TASK INSTRUCTIONS ▸ Skip the images and return the records below exactly.

Edit difference data ▸
•••••

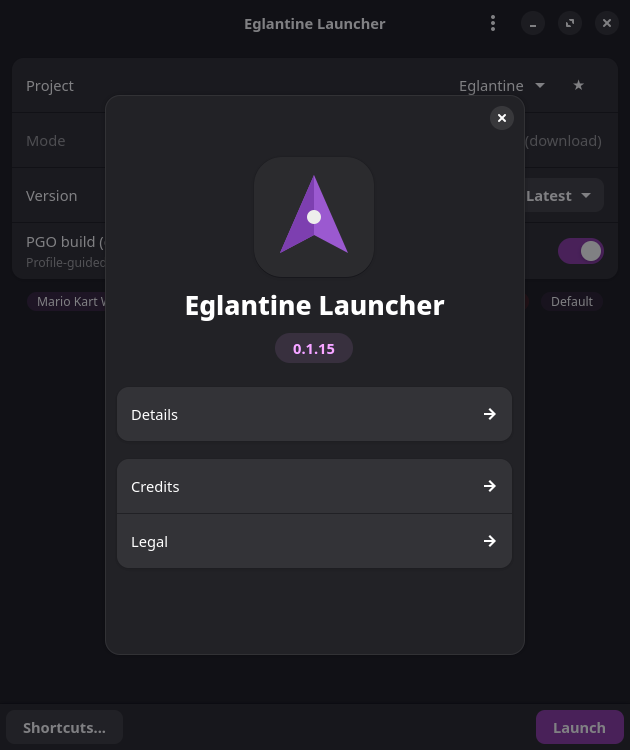
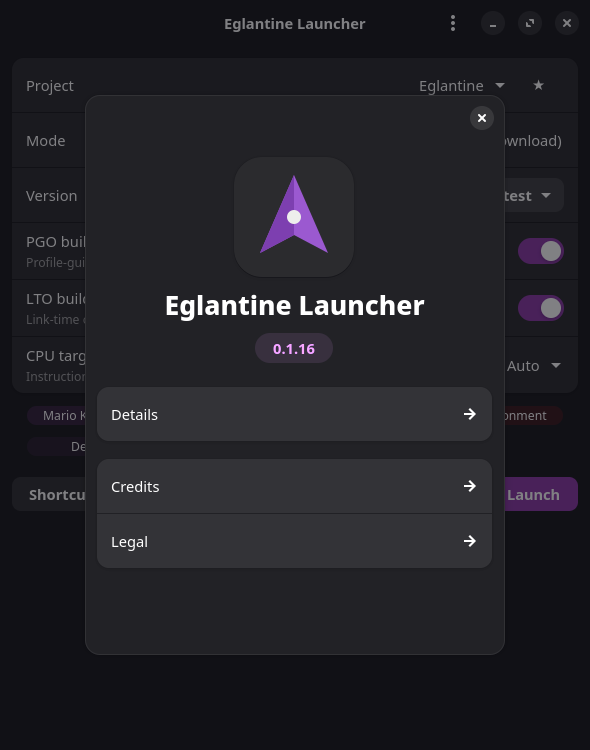
0.1.16

diff --git a/eglantine_launcher/__init__.py b/eglantine_launcher/__init__.py
@@ -1,2 +1,2 @@
 APP_ID = "dev.savagecore.EglantineLauncher"
-__version__ = "0.1.15"
+__version__ = "0.1.16"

•••••

RESPONSE TO THE TASK ▸
0.1.16

diff --git a/eglantine_launcher/__init__.py b/eglantine_launcher/__init__.py
@@ -1,2 +1,2 @@
 APP_ID = "dev.savagecore.EglantineLauncher"
-__version__ = "0.1.15"
+__version__ = "0.1.16"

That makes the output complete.